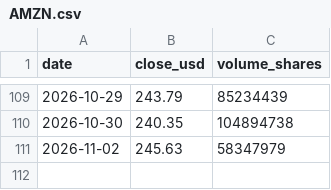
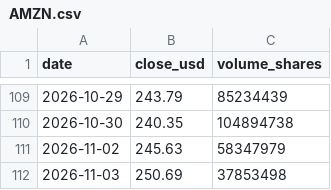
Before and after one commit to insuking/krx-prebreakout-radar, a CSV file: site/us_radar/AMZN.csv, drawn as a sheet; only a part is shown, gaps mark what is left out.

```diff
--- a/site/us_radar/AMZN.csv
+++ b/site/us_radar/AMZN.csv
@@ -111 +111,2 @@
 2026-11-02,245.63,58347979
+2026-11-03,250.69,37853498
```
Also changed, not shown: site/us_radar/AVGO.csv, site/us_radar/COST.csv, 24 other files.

_ _ _ _

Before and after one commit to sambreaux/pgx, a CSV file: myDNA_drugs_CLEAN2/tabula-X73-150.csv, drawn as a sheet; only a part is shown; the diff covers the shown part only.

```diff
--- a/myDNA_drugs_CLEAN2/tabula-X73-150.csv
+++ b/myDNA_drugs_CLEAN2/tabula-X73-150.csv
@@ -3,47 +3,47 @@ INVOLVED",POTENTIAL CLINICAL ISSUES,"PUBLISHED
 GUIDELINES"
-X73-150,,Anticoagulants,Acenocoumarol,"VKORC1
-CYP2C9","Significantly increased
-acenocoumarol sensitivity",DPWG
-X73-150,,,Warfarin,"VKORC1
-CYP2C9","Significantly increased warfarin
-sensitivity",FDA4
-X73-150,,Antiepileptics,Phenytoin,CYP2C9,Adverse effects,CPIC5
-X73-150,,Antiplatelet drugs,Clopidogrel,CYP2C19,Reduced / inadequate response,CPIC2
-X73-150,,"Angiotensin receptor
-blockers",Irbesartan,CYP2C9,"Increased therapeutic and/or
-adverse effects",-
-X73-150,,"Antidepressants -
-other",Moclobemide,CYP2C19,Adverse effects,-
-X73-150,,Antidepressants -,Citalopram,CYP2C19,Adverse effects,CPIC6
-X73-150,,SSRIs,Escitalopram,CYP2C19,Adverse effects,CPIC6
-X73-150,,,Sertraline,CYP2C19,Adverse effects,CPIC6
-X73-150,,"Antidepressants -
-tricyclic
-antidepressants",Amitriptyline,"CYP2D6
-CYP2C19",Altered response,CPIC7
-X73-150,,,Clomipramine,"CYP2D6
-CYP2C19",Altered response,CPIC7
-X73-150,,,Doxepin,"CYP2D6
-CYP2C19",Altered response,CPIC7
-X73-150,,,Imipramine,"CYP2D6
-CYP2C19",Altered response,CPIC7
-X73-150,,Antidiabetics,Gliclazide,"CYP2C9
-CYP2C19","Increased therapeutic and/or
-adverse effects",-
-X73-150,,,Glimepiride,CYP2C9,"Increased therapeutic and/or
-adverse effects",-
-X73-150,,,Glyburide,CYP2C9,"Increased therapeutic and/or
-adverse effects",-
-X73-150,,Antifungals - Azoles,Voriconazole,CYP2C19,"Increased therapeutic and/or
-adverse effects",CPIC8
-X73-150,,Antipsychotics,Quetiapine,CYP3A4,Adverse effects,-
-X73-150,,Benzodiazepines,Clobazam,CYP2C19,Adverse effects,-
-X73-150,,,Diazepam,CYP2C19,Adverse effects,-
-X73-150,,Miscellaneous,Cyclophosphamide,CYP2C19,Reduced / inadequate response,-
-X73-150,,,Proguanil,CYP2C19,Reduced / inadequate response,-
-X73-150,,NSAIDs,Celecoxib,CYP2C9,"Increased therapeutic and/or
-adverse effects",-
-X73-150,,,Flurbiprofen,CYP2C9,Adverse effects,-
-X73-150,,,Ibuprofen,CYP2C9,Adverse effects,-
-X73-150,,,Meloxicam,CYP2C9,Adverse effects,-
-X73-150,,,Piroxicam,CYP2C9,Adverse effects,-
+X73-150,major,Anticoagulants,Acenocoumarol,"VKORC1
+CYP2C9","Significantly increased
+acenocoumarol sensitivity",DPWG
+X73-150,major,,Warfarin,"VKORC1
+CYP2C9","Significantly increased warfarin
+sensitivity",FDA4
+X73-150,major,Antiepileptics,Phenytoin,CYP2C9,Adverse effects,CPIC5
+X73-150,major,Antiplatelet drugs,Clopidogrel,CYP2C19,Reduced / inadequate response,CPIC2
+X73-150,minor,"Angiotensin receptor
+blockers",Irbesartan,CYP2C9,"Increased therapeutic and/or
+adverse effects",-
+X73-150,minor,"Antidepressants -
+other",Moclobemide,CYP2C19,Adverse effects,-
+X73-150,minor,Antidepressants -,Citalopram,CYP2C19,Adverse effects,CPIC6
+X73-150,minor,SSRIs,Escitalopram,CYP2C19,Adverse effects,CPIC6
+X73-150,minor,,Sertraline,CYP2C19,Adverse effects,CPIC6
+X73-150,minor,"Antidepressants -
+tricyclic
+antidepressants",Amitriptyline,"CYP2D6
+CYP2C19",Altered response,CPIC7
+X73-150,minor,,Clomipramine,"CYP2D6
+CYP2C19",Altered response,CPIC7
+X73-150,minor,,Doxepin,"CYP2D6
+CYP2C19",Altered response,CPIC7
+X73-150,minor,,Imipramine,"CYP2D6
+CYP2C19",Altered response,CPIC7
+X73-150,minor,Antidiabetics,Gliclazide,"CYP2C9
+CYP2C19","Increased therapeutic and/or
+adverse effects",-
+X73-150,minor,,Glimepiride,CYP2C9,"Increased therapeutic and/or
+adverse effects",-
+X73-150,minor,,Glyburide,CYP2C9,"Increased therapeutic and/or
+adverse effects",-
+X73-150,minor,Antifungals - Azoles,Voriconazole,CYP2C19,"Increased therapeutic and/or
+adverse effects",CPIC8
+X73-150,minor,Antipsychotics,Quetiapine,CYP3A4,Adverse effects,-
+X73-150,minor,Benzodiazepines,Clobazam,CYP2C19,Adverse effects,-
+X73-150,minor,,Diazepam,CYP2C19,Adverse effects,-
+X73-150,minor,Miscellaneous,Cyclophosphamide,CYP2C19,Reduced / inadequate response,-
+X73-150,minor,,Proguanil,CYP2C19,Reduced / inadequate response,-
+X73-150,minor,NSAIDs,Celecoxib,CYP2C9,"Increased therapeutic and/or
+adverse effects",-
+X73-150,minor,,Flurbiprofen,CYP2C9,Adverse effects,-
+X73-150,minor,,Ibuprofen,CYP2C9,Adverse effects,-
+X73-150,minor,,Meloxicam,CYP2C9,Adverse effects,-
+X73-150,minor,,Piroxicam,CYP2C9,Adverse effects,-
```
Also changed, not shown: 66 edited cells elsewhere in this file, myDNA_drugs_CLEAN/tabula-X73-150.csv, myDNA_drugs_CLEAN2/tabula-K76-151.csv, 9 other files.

_ _ _ _

» TASK DETAILS
If a line of the listing above holds the string "Angiotensin", copy it.

» EXERCISE RESPONSE
-X73-150,,"Angiotensin receptor
+X73-150,minor,"Angiotensin receptor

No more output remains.